*** DATA SUPPLIED ***

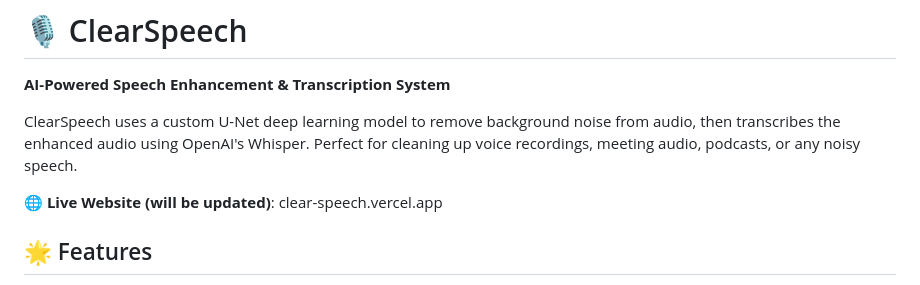
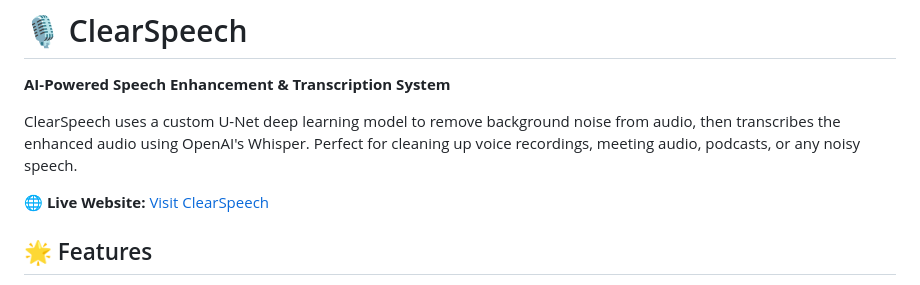
Before and after one commit to thecodeworm/ClearSpeech, a Markdown page: README.md, the part around the change. GitHub-like rendering.

```diff
--- a/README.md
+++ b/README.md
@@ -4,7 +4,7 @@
 
 ClearSpeech uses a custom U-Net deep learning model to remove background noise from audio, then transcribes the enhanced audio using OpenAI's Whisper. Perfect for cleaning up voice recordings, meeting audio, podcasts, or any noisy speech.
 
-**🌐 Live Website (will be updated)**: clear-speech.vercel.app
+**🌐 Live Website:** [Visit ClearSpeech](clear-speech.vercel.app)
 
 
 ## 🌟 Features
```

*** End of DATA SUPPLIED ***

**ABOUT THIS TASK**. Omit the pictures and set down the records exactly.

**EXPECTED OUTPUT**.
Before and after one commit to thecodeworm/ClearSpeech, a Markdown page: README.md, the part around the change. GitHub-like rendering.

```diff
--- a/README.md
+++ b/README.md
@@ -4,7 +4,7 @@
 
 ClearSpeech uses a custom U-Net deep learning model to remove background noise from audio, then transcribes the enhanced audio using OpenAI's Whisper. Perfect for cleaning up voice recordings, meeting audio, podcasts, or any noisy speech.
 
-**🌐 Live Website (will be updated)**: clear-speech.vercel.app
+**🌐 Live Website:** [Visit ClearSpeech](clear-speech.vercel.app)
 
 
 ## 🌟 Features
```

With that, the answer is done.